Telling Your Research Story
If you work for an institution that not only allows undergraduate research, but actively supports undergraduate research opportunities, it’s likely a point of pride and a distinguishing feature your institution wants to promote.
Try this: select two or three institutions and search for information on faculty and student research. Can I hear a _womp_ _womp_? In my experience, research-focused pages are text-heavy, organized for a specific internal audience, and intimidating to new viewers. I get overwhelmed and frustrated navigating these sites, and I do this for a living! Imagine the experience for a prospective student.
It’s commonly noted that some of the top questions a prospective student asks are: Where will I live? What will I eat? Who will my friends be? What will I major in? It’s not that pre-college students are shallow thinkers, it’s that they ask about what they know. For many students, research is an abstract idea. This is even more true for the approximately 30 percent of entering freshmen who will be first generation college students. For these and a number of other students, the college search process will be the first time they are formally exposed to research.

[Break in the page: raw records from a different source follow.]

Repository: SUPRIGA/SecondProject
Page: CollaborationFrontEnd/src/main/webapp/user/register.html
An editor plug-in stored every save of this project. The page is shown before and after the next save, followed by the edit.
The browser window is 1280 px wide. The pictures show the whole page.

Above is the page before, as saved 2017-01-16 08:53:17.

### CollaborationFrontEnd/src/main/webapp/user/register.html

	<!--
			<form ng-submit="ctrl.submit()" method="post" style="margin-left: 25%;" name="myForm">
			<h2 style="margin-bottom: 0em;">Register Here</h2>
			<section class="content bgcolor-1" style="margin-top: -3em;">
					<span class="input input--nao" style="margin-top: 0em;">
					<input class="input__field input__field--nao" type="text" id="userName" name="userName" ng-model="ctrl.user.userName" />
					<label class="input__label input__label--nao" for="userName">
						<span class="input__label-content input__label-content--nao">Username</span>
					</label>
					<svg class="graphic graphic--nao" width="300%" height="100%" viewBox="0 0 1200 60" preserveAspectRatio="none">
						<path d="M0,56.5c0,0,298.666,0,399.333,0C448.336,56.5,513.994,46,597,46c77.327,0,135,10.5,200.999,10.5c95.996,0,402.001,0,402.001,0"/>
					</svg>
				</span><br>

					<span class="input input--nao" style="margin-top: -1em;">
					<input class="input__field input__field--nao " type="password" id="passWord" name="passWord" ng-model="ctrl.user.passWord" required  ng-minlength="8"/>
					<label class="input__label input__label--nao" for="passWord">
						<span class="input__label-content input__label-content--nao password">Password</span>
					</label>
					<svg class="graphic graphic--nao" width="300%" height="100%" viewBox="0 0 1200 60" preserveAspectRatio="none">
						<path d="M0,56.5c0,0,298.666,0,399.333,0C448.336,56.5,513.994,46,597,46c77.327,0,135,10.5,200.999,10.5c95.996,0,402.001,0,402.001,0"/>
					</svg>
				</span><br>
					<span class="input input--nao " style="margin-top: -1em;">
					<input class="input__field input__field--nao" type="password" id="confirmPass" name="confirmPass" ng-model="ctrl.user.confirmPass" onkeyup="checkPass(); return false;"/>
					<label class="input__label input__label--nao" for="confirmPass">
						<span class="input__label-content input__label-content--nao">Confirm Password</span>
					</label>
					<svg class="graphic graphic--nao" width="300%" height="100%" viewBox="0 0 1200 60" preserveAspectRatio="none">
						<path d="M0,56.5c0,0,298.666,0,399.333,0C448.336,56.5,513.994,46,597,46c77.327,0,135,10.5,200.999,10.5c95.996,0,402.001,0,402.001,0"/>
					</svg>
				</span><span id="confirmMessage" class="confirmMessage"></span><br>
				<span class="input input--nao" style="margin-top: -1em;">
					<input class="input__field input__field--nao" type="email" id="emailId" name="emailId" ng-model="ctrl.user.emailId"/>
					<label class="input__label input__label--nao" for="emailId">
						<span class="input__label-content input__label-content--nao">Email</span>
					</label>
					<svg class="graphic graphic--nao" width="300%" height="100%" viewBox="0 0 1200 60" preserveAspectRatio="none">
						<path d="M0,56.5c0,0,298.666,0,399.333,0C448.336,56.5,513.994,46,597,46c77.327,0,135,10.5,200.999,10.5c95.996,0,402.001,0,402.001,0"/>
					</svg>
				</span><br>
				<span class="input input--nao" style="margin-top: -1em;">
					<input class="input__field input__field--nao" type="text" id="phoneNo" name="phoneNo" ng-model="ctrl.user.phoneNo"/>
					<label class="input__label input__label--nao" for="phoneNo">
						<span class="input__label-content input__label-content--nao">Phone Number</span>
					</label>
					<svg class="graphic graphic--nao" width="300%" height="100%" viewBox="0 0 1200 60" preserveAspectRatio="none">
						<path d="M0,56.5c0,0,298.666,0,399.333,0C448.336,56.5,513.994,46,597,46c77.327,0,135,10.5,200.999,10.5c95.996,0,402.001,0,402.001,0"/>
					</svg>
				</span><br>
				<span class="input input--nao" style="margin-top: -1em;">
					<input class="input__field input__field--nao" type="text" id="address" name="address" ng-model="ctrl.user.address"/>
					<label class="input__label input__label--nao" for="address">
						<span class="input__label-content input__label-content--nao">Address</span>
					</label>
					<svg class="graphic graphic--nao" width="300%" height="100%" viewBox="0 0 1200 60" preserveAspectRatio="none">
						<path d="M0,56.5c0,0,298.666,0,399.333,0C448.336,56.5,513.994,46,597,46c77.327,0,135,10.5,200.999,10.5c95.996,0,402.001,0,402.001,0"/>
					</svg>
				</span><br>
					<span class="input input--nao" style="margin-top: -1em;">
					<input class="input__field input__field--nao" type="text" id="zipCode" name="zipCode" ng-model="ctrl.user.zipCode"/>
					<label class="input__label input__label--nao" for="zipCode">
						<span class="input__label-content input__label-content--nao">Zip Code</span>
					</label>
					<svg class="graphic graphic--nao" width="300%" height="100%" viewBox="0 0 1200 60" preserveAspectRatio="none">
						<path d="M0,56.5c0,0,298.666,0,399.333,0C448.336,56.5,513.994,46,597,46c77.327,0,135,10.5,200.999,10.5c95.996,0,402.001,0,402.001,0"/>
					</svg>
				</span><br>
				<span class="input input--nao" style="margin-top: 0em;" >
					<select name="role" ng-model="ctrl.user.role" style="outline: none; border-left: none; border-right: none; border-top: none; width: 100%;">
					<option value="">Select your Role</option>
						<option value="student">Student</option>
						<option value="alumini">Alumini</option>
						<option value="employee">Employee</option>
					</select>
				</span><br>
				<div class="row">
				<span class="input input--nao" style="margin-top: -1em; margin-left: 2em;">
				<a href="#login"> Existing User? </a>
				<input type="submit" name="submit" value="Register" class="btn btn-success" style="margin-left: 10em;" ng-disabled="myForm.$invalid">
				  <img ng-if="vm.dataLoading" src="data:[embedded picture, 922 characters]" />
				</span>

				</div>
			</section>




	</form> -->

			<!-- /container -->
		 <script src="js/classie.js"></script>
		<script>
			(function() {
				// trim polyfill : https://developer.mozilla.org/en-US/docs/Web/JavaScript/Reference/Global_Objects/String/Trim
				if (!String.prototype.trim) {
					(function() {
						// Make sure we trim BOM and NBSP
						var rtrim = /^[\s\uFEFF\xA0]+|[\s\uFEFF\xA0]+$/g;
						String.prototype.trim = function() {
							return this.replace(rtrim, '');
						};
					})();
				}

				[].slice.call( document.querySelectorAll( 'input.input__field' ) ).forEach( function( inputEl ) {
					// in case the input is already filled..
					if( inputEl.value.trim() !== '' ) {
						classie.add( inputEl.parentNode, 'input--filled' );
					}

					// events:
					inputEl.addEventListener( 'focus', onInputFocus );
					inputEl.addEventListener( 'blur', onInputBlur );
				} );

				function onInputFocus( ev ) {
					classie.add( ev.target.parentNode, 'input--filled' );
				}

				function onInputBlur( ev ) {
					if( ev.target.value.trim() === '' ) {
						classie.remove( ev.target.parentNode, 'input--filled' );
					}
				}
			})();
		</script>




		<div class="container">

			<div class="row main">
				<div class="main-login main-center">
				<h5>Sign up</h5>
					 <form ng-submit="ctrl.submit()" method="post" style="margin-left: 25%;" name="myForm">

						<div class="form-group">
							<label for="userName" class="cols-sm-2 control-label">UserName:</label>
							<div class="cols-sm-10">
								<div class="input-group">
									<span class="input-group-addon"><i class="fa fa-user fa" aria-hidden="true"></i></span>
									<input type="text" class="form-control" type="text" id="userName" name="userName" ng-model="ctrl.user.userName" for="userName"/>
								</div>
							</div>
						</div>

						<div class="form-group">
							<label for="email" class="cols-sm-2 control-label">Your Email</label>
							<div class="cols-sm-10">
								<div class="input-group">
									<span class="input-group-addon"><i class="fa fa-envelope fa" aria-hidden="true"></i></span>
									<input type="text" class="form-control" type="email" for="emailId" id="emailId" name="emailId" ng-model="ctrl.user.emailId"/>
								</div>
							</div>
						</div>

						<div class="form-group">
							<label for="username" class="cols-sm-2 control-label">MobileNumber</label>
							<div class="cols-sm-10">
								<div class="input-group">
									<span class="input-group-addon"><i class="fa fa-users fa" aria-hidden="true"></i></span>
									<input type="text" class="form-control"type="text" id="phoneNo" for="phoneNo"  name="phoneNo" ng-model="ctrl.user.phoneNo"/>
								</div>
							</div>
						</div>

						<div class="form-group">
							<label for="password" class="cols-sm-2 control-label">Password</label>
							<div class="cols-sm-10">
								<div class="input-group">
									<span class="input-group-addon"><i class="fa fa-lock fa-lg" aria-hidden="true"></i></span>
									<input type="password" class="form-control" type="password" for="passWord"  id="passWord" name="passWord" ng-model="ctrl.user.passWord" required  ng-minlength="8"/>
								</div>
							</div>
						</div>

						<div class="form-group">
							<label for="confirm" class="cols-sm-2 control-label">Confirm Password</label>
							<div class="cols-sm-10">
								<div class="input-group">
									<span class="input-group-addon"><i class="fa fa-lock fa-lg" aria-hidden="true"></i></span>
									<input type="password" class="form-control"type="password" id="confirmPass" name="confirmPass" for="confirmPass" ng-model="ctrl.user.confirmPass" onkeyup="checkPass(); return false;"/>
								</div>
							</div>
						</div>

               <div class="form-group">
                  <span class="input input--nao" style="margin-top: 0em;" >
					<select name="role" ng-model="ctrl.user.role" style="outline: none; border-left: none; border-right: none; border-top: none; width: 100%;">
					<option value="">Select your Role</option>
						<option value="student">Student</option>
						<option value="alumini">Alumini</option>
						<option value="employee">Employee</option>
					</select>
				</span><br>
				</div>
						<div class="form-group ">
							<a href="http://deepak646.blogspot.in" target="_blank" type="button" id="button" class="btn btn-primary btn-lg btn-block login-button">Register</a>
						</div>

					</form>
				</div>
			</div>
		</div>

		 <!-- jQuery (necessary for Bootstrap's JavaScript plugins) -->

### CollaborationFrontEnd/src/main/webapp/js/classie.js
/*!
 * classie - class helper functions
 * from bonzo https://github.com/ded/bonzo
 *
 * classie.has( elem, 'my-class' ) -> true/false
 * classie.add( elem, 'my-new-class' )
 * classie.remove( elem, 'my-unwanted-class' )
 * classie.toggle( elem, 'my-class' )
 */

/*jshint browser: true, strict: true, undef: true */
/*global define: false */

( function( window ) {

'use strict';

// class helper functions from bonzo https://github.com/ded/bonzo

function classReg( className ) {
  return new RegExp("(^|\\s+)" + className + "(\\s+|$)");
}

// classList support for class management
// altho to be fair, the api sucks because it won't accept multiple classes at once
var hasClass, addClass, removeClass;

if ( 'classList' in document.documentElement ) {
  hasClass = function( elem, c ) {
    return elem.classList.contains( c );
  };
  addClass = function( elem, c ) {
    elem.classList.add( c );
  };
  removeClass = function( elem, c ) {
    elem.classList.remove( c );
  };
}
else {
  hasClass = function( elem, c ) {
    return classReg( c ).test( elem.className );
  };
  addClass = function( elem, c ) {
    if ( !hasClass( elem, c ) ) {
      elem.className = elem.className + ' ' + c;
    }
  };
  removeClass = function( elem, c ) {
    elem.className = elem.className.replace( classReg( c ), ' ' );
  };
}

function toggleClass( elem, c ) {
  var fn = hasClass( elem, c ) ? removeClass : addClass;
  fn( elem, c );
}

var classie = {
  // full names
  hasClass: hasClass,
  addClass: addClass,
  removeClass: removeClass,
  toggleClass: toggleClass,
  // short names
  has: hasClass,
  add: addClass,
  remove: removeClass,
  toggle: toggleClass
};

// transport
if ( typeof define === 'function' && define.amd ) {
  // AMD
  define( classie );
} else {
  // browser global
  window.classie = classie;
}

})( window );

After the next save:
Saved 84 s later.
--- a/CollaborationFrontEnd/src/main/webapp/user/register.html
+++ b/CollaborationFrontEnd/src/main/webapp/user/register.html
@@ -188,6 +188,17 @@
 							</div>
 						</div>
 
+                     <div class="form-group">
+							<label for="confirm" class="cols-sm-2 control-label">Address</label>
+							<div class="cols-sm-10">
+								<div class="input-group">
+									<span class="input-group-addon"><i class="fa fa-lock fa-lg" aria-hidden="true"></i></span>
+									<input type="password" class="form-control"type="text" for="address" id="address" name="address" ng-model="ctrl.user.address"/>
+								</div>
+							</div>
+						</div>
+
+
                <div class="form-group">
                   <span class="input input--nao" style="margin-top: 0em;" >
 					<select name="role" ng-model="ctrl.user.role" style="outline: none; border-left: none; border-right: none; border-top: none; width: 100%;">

Undergraduate-focused institutions need to effectively communicate their research story to a young, novice audience. Here are my top tips for doing so:
1. Make it Personal
Students entering college today live in an incredibly intimate environment. They share their personal pictures across social networks, Skype with friends hundreds of miles away, blog daily details of their lives, and pin up their hopes and dreams for a wider audience. Therefore, posting a research story with an just the researcher’s name feels oh-so-90s. Nowadays, students want to know a good deal about the individuals behind the work. Where is he/she from? What did they study? How did they get into research? They also want to know results (there’s a point to doing research, right?): Did they go to graduate school? Where do they work now? What did they learn from the research experience?
Hampshire College does a great job of making their Division III experience personal. The experience, essentially a capstone research project required of all students, is unique to Hampshire and will naturally induce a lot of questions from prospectives. Their feature page allows individuals to peruse over 20 projects per year from 2003-2011 complete with individual photos, process stories, and “share this story” opportunities.
2. Keep it Simple
Since many students are new to the idea of research, they aren’t concerned with the minute details. One of the best ways to communicate with prospective freshmen is to keep it simple. Can undergraduates do research? What does it look like?
I stumbled upon the KU prospective student research page and the first word that popped into my mind was “refreshing.” Additionally, the pathway to that information was intuitive: Homepage –> Undergraduate Admissions –> Academics –> Research. Ta-da!
3. Speak to the English Majors!
When I was an admissions counselor I would say to a room full of students “Raise your hand if you’re interested in research.” I would proceed to ask them which majors they were interested in and I received a bevy of science-oriented responses. When high school students do have familiarity with research, it’s almost always mentally associated with the hard sciences.
Emory’s College of Arts and Sciences does a phenomenal job of not only saying there’s research beyond the sciences, but also showing what it looks like. Visitors select between Research in the Sciences, Research in the Humanities, Research in the Social Sciences, and Research in the Creative and Performing Arts. To me, the message screams, “everyone does research here.” On the site there are specific research titles, images to grab the eye, and student profiles to keep it personal.
4. Be social!
Sure, students will visit your website. Common sense and some good ‘ol Google Analytics tells us, though, that the frequency, quality, and duration of their visits varies by time of year. Yet, you can be certain students are on social media outlets year round. Communicating effectively means meeting students where they are: on Facebook, Twitter, Flickr, and YouTube.
The University of Chicago has a pretty great research footprint on Facebook. I found the teasers, images, and likes to be so compelling that time flew by as I played around in their timeline. I’m going to guess that’s exactly what they were going for: engagement.
How does your institution communicate research opportunities to prospective students?